*REQUIRED WORK*: All of the records below are to be output exactly; no image belongs in the result.

[[ INPUT DATA open ]]

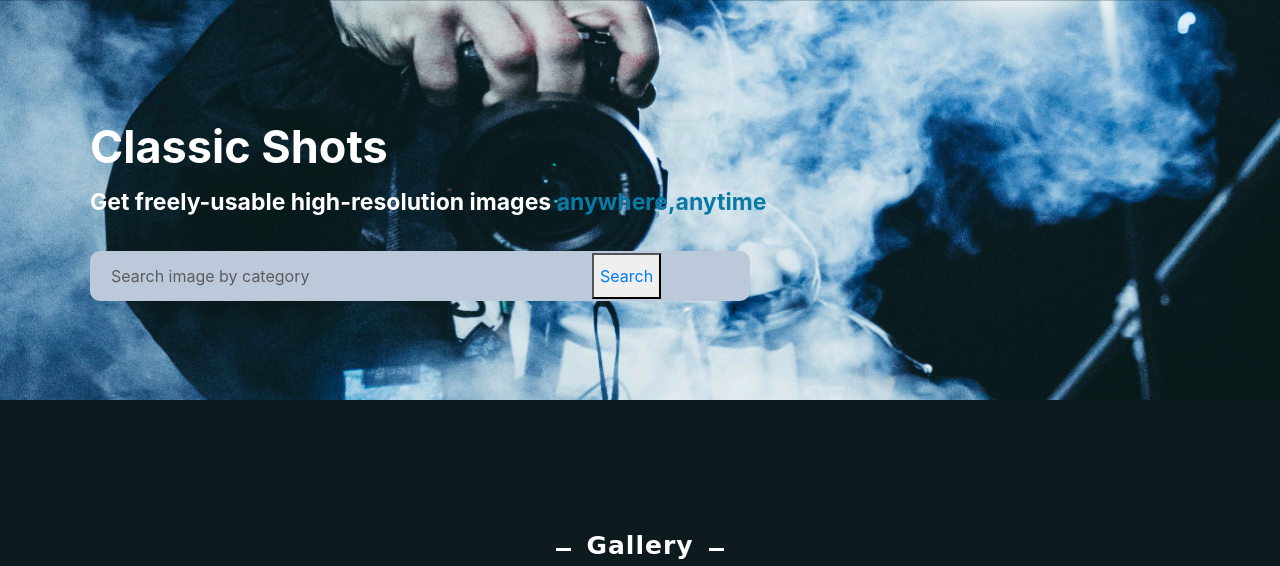
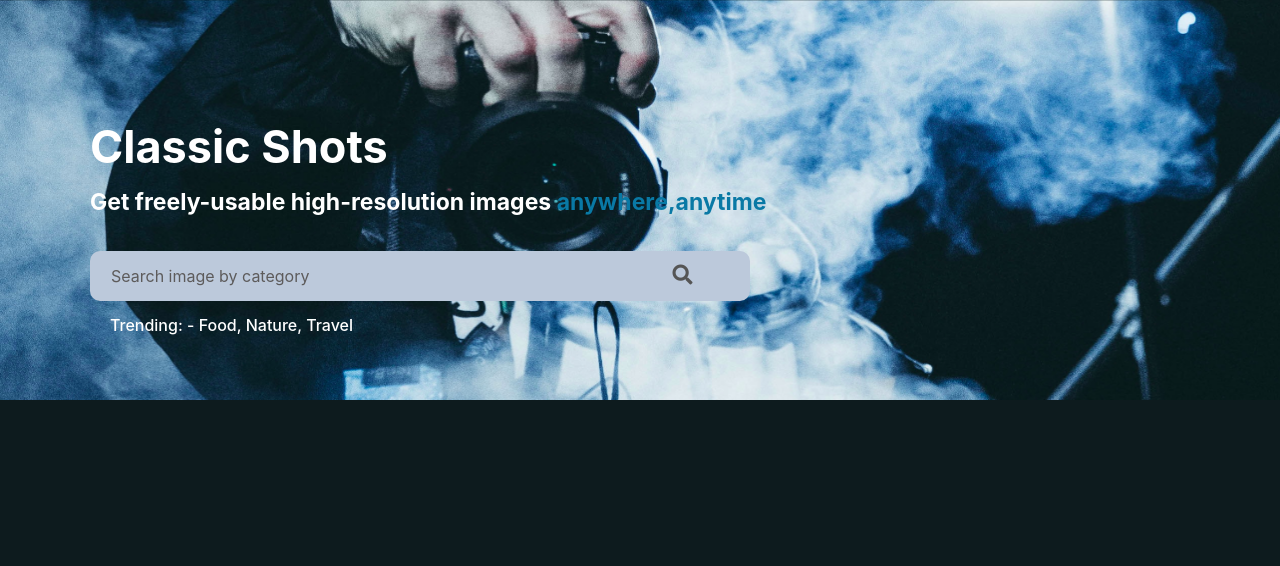
Before and after one commit to Shalyne-Waweru/Classic-Shots, a Django app: page /location/1/ in a window 1280 px wide. Shown: the part 110-676 px from the top of the page. Run offline with Django 4.2, Linux system fonts and the light colour scheme; data that the repository does not hold is empty; some libraries are stand-ins or nearby versions; some web fonts are replaced.

Commit message:
Add the final CSS changes

```diff
--- a/static/css/gallery.css
+++ b/static/css/gallery.css
@@ -131,6 +131,11 @@ body {
   height: 50px;
   background-color: #BCC9DB;
   margin-top: 30px;
+}
+
+.search-items{
+  margin-top: 15px;
+  margin-left: 20px;
 }
 
 input[type="search"] {
--- a/templates/gallery.html
+++ b/templates/gallery.html
@@ -16,6 +16,8 @@
         <button class="searchBtn" type="submit"><i class="fas fa-search"></i></button>
       </form>
     </div>
+
+    <h6 class="search-items">Trending: - Food, Nature, Travel</h6>
   </div>
 
 </div>
--- a/templates/location.html
+++ b/templates/location.html
@@ -11,9 +11,13 @@
 
     <!-- Search Section -->
     <div class="search-section">
-      <input type="search" id="category" placeholder="Search image by category" required>
-      <button type="button"><a href="#">Search</a></button>
+      <form class="navbar-form" role="search" action="{% url 'search_results' %}">
+        <input type="search" id="category" placeholder="Search image by category" name="category" required>
+        <button class="searchBtn" type="submit"><i class="fas fa-search"></i></button>
+      </form>
     </div>
+
+    <h6 class="search-items">Trending: - Food, Nature, Travel</h6>
   </div>
 
 </div>
@@ -45,9 +49,9 @@
 
       <!-- The Modal -->
       <div class="main-modal">
-        <div id="my-Modal" class="modal" id="{{image_item.id}}" tabindex="-1" role="dialog"
+        <div class="modal" id="{{image_item.id}}" tabindex="-1" role="dialog"
           aria-labelledby="exampleModalCenterTitle" aria-hidden="true">
-          <span class="close">&times;</span>
+          <span class="close" data-dismiss="modal">&times;</span>
           <img class="modal-content" id="img01" src="{{image_item.image.url}}" alt="Gallery Image">
 
           <div id="model-img-info">
--- a/templates/search.html
+++ b/templates/search.html
@@ -16,6 +16,8 @@
         <button class="searchBtn" type="submit"><i class="fas fa-search"></i></button>
       </form>
     </div>
+
+    <h6 class="search-items">Trending: - Food, Nature, Travel</h6>
   </div>
 
 </div>
```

[[ INPUT DATA closed ]]

*REPLY TO THE EXERCISE*:
Before and after one commit to Shalyne-Waweru/Classic-Shots, a Django app: page /location/1/ in a window 1280 px wide. Shown: the part 110-676 px from the top of the page. Run offline with Django 4.2, Linux system fonts and the light colour scheme; data that the repository does not hold is empty; some libraries are stand-ins or nearby versions; some web fonts are replaced.

Commit message:
Add the final CSS changes

```diff
--- a/static/css/gallery.css
+++ b/static/css/gallery.css
@@ -131,6 +131,11 @@ body {
   height: 50px;
   background-color: #BCC9DB;
   margin-top: 30px;
+}
+
+.search-items{
+  margin-top: 15px;
+  margin-left: 20px;
 }
 
 input[type="search"] {
--- a/templates/gallery.html
+++ b/templates/gallery.html
@@ -16,6 +16,8 @@
         <button class="searchBtn" type="submit"><i class="fas fa-search"></i></button>
       </form>
     </div>
+
+    <h6 class="search-items">Trending: - Food, Nature, Travel</h6>
   </div>
 
 </div>
--- a/templates/location.html
+++ b/templates/location.html
@@ -11,9 +11,13 @@
 
     <!-- Search Section -->
     <div class="search-section">
-      <input type="search" id="category" placeholder="Search image by category" required>
-      <button type="button"><a href="#">Search</a></button>
+      <form class="navbar-form" role="search" action="{% url 'search_results' %}">
+        <input type="search" id="category" placeholder="Search image by category" name="category" required>
+        <button class="searchBtn" type="submit"><i class="fas fa-search"></i></button>
+      </form>
     </div>
+
+    <h6 class="search-items">Trending: - Food, Nature, Travel</h6>
   </div>
 
 </div>
@@ -45,9 +49,9 @@
 
       <!-- The Modal -->
       <div class="main-modal">
-        <div id="my-Modal" class="modal" id="{{image_item.id}}" tabindex="-1" role="dialog"
+        <div class="modal" id="{{image_item.id}}" tabindex="-1" role="dialog"
           aria-labelledby="exampleModalCenterTitle" aria-hidden="true">
-          <span class="close">&times;</span>
+          <span class="close" data-dismiss="modal">&times;</span>
           <img class="modal-content" id="img01" src="{{image_item.image.url}}" alt="Gallery Image">
 
           <div id="model-img-info">
--- a/templates/search.html
+++ b/templates/search.html
@@ -16,6 +16,8 @@
         <button class="searchBtn" type="submit"><i class="fas fa-search"></i></button>
       </form>
     </div>
+
+    <h6 class="search-items">Trending: - Food, Nature, Travel</h6>
   </div>
 
 </div>
```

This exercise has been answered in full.